“5, 6, 7, 8,” chants Sylvain Émard, the choreographer for “Le Grand Continental,” a dance piece for the Live Arts Festival happening in early September. This half-hour long show will be performed by dancers ages 10 and up, of all skill levels, whether they’re professional dancers or beginners.
The show, which incorporates line dancing and contemporary dance, originally started in Montréal three years ago with only 60 amateur dancers, and has grown to more than 150 dancers.
It was most recently presented in Mexico City, with the movements being inspired by Latin dance. Now, the Philadelphia Live Arts Festival gets to host this one-of-a-kind performance.
Many people will be partaking in the experience, including quite a few families.
The Bass family, comprised of Candace, 36, Kiara, 13, and Larry, 10, all have had previous dance experience.
“I have danced all my life. I teach and perform,” Candace said. “I’m excited, but…I’m not nervous.”

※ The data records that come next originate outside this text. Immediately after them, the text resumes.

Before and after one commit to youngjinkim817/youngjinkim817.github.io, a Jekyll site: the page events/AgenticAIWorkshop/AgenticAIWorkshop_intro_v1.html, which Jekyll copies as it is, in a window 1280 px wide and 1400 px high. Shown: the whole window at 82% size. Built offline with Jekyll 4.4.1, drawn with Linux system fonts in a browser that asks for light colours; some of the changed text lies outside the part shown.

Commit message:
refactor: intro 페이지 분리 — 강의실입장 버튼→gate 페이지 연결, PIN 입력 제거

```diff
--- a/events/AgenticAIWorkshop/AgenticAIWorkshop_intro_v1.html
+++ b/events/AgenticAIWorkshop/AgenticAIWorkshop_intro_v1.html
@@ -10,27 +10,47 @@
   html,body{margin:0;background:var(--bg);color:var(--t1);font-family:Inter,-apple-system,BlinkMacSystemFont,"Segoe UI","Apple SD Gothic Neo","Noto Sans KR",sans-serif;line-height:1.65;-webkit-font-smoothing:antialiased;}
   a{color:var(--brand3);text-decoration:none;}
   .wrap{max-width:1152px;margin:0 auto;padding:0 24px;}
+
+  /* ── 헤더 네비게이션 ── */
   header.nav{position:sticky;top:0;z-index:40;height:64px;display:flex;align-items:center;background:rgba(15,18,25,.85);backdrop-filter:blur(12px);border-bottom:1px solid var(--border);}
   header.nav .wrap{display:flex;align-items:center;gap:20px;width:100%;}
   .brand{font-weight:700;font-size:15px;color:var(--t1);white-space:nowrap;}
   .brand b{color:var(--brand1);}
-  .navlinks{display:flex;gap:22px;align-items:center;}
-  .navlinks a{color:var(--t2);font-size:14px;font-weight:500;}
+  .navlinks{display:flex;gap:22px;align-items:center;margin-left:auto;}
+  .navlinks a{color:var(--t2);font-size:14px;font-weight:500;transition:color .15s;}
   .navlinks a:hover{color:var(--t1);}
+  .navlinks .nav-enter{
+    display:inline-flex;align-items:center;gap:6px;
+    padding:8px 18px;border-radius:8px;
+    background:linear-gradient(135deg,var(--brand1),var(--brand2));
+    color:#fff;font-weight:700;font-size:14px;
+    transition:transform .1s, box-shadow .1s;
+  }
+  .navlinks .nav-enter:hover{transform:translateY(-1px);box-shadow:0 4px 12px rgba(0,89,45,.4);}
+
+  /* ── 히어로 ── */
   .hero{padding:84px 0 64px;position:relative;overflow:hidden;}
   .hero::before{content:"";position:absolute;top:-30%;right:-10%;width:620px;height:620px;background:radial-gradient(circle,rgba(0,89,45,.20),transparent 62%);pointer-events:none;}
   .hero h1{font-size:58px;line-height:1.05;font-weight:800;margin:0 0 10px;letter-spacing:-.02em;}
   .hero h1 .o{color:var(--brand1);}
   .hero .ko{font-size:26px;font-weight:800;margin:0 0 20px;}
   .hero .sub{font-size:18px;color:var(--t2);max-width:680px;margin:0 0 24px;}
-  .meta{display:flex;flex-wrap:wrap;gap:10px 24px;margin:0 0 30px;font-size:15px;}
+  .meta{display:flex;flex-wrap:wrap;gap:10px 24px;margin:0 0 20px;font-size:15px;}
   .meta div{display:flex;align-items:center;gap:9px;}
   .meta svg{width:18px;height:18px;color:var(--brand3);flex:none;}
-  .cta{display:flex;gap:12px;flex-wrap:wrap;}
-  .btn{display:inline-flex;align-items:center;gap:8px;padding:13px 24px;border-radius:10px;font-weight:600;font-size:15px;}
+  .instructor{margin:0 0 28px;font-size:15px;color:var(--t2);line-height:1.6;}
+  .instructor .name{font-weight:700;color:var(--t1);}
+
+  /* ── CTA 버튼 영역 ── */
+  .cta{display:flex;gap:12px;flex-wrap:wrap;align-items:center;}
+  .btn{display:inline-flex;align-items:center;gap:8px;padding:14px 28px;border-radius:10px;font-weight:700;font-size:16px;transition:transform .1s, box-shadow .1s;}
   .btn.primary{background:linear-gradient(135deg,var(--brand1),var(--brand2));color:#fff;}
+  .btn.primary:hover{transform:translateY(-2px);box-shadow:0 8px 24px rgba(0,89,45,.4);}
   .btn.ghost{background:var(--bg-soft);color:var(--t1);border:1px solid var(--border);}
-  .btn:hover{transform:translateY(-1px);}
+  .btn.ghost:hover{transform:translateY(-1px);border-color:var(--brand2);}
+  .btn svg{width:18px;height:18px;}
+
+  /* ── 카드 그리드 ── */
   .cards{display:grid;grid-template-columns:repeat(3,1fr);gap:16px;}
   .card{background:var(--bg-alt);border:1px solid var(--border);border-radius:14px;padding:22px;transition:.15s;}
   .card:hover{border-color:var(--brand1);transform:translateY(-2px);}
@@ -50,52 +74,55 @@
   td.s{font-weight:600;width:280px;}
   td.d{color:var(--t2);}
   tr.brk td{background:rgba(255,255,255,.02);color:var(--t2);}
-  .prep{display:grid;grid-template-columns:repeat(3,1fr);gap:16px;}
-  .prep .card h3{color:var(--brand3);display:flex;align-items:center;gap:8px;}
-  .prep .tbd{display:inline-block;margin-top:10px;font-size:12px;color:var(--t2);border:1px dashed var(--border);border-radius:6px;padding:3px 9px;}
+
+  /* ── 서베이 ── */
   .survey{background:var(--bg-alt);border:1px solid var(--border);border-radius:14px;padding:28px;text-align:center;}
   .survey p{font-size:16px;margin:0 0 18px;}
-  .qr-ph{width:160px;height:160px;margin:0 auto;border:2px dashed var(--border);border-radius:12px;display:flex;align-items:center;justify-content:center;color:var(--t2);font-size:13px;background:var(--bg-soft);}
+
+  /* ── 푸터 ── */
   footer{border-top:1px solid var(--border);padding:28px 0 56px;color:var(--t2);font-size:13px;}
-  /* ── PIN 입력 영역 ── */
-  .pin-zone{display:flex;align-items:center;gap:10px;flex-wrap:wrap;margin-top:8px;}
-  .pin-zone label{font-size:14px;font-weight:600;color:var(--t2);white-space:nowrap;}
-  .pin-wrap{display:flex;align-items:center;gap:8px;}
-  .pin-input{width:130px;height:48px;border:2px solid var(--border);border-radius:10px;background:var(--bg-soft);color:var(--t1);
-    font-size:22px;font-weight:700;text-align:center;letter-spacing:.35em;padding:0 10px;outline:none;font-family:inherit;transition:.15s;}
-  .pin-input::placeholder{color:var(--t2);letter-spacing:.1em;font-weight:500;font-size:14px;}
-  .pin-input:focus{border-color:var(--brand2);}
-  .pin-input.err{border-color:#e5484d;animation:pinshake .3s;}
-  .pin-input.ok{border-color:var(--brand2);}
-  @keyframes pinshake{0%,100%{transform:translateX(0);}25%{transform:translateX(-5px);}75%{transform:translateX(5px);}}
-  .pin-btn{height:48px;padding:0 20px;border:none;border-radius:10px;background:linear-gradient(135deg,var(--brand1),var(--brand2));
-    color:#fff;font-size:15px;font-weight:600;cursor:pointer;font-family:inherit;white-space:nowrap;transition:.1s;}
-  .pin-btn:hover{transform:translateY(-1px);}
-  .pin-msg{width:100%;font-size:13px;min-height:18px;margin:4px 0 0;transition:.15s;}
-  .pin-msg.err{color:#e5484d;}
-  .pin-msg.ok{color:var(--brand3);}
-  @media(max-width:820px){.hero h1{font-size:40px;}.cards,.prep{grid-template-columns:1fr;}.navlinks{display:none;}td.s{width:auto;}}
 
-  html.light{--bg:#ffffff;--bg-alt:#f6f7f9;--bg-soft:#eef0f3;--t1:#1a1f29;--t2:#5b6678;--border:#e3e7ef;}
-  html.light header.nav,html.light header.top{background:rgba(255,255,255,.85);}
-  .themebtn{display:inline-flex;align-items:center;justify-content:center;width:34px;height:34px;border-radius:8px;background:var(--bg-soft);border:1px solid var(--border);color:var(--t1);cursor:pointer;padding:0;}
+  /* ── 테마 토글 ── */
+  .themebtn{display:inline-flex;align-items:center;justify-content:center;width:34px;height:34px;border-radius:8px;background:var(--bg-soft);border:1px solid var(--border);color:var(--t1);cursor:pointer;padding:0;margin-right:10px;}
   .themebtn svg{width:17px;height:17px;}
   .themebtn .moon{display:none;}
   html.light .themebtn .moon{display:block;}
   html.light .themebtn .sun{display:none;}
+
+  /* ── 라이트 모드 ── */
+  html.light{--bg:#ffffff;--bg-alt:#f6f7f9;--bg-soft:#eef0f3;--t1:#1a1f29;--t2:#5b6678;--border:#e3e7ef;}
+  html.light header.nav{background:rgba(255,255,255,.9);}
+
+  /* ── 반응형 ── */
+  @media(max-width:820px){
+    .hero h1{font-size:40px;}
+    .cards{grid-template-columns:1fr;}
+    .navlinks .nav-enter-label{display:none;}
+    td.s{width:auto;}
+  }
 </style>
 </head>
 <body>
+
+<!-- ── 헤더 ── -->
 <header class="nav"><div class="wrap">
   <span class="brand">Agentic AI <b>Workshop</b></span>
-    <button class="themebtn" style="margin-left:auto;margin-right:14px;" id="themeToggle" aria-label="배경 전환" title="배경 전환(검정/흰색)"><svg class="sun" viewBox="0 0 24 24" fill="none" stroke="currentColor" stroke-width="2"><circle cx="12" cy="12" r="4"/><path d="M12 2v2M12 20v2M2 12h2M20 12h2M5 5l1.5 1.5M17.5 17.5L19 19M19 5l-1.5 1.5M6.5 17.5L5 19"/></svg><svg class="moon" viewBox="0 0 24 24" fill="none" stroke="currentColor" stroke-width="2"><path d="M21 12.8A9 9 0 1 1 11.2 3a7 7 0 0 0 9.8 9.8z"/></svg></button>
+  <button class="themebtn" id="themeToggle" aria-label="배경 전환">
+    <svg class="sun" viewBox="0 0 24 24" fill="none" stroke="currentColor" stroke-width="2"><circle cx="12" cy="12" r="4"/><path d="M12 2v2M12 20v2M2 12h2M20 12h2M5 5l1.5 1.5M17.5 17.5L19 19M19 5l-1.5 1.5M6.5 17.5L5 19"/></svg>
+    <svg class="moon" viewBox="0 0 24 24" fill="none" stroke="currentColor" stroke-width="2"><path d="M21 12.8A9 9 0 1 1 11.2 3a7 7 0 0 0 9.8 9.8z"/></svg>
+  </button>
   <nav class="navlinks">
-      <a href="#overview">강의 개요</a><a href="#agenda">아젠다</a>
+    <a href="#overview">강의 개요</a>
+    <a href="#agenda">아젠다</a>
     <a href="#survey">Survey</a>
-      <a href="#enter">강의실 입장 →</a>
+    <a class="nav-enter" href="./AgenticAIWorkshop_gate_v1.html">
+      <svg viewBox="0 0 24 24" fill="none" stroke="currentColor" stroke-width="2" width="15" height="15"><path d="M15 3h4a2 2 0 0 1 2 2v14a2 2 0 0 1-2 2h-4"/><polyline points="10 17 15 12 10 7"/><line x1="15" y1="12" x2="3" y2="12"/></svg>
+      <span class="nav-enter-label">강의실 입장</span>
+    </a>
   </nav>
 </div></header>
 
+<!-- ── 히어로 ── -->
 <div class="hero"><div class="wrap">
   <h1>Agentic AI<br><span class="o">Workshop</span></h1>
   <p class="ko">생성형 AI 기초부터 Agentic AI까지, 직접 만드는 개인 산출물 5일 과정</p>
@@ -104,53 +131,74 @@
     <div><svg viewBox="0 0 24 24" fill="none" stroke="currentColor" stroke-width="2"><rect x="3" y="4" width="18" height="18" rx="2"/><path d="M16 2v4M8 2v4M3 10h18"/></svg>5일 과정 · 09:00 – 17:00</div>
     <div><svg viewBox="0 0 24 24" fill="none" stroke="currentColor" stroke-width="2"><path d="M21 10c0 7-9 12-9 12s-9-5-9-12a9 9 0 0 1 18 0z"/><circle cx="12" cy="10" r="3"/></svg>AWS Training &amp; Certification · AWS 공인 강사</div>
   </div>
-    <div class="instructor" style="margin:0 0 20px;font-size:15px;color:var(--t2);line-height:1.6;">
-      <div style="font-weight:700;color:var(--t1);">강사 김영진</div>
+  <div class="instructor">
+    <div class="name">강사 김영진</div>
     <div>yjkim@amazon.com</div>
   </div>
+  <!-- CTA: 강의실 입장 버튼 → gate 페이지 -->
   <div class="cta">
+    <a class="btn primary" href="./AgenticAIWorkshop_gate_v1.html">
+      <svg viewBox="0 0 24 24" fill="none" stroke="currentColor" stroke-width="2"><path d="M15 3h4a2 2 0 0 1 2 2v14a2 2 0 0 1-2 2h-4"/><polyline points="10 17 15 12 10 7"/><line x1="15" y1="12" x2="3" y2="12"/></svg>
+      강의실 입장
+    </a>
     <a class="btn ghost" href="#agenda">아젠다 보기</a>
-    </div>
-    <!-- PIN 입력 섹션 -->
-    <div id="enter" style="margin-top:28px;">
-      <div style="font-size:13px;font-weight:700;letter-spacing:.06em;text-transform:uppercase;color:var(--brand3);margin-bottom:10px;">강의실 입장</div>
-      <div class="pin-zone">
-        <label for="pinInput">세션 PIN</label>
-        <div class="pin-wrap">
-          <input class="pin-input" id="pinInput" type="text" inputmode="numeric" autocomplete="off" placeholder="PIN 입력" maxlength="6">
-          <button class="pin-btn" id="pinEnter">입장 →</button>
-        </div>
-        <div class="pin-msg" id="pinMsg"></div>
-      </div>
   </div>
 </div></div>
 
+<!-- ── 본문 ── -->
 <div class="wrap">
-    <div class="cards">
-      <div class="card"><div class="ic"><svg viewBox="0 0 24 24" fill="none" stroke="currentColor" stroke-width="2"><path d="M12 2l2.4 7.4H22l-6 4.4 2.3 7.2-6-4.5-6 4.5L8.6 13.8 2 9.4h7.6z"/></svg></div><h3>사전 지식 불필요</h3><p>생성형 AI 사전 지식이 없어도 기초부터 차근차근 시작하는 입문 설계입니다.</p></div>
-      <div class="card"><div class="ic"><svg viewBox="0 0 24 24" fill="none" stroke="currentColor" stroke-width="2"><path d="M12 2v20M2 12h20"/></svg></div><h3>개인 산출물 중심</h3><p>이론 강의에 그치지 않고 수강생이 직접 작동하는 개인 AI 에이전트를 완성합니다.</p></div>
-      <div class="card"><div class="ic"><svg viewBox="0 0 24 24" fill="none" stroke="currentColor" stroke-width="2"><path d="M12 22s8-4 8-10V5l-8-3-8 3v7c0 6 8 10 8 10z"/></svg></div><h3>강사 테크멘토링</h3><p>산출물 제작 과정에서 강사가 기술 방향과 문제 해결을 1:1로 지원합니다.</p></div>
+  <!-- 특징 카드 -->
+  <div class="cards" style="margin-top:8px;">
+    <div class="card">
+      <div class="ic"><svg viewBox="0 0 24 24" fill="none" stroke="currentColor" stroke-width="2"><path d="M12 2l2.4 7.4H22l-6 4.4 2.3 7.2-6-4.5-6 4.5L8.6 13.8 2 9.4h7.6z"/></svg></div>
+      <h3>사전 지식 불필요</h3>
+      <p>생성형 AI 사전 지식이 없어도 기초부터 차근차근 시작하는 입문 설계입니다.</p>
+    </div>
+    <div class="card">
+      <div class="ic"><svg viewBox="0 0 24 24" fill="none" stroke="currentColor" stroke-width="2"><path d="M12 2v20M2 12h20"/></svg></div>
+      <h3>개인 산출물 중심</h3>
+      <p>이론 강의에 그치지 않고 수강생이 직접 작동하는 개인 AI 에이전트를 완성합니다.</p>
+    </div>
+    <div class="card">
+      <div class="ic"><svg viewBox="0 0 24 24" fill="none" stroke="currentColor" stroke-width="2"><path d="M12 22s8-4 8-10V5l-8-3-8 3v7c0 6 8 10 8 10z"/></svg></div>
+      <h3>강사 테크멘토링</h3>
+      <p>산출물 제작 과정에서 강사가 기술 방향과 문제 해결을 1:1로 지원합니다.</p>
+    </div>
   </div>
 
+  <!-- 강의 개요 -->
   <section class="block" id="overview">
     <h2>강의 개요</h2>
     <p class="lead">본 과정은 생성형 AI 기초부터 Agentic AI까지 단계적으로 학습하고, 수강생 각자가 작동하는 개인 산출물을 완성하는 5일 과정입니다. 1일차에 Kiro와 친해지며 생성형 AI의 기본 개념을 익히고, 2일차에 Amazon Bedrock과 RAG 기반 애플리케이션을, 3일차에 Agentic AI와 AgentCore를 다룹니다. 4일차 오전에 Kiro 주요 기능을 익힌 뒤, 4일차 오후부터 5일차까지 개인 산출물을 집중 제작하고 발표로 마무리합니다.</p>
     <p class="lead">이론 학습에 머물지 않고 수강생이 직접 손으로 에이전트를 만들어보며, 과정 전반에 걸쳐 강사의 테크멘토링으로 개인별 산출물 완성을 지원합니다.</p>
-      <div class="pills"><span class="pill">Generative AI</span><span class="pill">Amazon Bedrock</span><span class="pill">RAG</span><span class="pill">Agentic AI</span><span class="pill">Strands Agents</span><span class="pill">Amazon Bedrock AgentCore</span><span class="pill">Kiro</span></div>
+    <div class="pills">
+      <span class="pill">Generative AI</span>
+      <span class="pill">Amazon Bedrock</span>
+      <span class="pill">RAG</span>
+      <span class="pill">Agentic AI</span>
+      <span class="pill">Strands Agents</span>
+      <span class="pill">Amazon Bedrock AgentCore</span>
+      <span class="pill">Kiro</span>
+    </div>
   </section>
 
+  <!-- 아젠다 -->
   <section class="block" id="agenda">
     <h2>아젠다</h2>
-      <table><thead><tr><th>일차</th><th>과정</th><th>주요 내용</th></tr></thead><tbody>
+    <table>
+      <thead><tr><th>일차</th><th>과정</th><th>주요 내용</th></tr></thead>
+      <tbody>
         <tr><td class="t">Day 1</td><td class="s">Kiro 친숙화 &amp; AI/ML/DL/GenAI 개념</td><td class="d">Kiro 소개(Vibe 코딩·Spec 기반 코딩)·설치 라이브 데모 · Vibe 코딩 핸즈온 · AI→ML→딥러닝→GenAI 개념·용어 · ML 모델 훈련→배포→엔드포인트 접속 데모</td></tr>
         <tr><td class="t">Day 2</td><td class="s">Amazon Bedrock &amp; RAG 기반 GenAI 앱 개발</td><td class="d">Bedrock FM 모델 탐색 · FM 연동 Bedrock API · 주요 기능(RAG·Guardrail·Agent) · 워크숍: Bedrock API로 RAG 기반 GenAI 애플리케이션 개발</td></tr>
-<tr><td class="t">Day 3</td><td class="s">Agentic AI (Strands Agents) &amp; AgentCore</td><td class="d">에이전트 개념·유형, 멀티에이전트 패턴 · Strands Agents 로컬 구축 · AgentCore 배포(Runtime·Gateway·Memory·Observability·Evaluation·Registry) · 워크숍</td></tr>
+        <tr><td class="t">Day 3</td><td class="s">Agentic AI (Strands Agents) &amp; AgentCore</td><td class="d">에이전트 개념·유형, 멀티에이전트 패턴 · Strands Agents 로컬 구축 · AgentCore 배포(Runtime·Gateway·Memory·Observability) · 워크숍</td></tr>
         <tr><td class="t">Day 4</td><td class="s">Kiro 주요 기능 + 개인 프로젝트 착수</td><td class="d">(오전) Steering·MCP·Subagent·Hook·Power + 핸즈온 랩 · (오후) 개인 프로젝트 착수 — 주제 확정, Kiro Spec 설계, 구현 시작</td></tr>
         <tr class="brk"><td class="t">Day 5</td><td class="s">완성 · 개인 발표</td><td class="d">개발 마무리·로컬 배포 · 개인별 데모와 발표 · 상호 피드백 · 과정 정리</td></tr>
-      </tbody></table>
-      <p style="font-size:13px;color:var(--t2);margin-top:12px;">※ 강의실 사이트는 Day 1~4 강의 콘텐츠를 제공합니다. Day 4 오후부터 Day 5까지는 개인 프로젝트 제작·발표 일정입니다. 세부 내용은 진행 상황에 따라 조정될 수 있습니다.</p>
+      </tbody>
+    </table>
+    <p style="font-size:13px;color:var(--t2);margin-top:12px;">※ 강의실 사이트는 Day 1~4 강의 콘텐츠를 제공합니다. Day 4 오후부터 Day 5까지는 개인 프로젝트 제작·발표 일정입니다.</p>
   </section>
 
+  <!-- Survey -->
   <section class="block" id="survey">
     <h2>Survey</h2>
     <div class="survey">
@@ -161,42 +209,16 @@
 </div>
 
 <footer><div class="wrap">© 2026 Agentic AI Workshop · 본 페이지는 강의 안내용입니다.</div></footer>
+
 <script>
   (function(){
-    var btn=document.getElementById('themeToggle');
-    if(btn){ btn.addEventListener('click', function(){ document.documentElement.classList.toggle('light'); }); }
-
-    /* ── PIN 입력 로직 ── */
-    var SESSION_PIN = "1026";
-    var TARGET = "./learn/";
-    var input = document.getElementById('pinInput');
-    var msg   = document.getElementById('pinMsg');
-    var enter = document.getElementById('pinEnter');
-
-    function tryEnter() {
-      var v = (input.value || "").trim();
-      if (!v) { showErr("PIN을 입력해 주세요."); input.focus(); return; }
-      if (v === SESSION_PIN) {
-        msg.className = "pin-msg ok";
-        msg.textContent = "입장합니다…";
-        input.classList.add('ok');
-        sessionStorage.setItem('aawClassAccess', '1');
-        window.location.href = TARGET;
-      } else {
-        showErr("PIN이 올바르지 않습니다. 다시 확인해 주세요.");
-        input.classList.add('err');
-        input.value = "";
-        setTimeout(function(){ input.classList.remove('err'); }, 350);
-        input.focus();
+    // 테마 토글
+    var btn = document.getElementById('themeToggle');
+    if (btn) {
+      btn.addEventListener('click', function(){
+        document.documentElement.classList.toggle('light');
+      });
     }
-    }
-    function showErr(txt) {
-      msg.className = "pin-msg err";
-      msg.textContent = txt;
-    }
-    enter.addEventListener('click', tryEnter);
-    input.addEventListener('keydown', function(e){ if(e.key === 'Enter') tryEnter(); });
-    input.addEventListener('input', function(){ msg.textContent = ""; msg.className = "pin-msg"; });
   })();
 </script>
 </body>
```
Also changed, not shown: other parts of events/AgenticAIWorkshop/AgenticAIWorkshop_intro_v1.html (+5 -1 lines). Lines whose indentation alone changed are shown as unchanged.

Candace’s daughter Kiara, who has danced since she was three years old, said, “The rehearsals aren’t too hard, but they’re a little tedious sometimes. But it’s going to be worth it in the end.”
Kiara’s brother Larry has been dancing since he was 5 years old.
“I heard about this from my mom, and she thought it would be fun for us [to do as a family],” Larry said. “I am excited for the performance and not scared.”
Kara LaFleur, 29, felt comfortable signing up for this experience knowing that it wasn’t just for professional dancers and that anyone could do it.
“I lost about 40 pounds in the past six months. I ran my first 5K in July, and I decided if I could run a 5K I could do a 30-minute dance performance,” LaFleur said. “So I’ve come a long way and practices have been kicking my butt, but it’s been in a really good way, and I feel better every day.”
Celeste DiNucci, 51, an actress and singer, has never been much of a dancer, and said that joining this group would be a lot more fun than going to a gym.
“The rehearsals are very challenging, but it’s really fun,” DiNucci said. “The more we learn, the more intimidating it is that I’m going to actually remember everything.”
In addition to Émard teaching the choreography, many assistants are there for the dancers during rehearsals so that they can help out if anyone has questions. Among these assistants is Duane Holland, who has many years of professional dance experience.
“I am one of the original members of Rennie Harris Puremovement,” Holland said. “I’ve danced with Ronald K. Brown and I’ve danced in New York with the original cast of Broadway’s “Lion King.”
Émard himself was always fascinated by dance, but started dancing at what is considered a late age in the dance world.
“I was 23 when I decided to train as a dancer, but before that, I was an actor, ” Émard said.
He was always interested in line dancing and one day he decided he should do something about it.
“Since I always worked with professional dancers, I wanted to do this project with non-professional dancers,” Émard said. “I decided to propose this idea to the dance festival in Montréal and they were happy to get involved.”
Although he’s working with a nonconventional cast, Émard is nonetheless passionate about the performance.
“It’s very exciting to see so many people dancing together doing the same choreography,” Émard said. “It’s refreshing and touching and moving.”
Le Grand Continental will be performed on Saturday, Sept. 8, at 4 p.m. and 8 p.m., as well as Sunday, Sept. 9, at 4 p.m. in front of the Philadelphia Museum of Art steps.
Rebecca Zoll can be reached at email@example.com.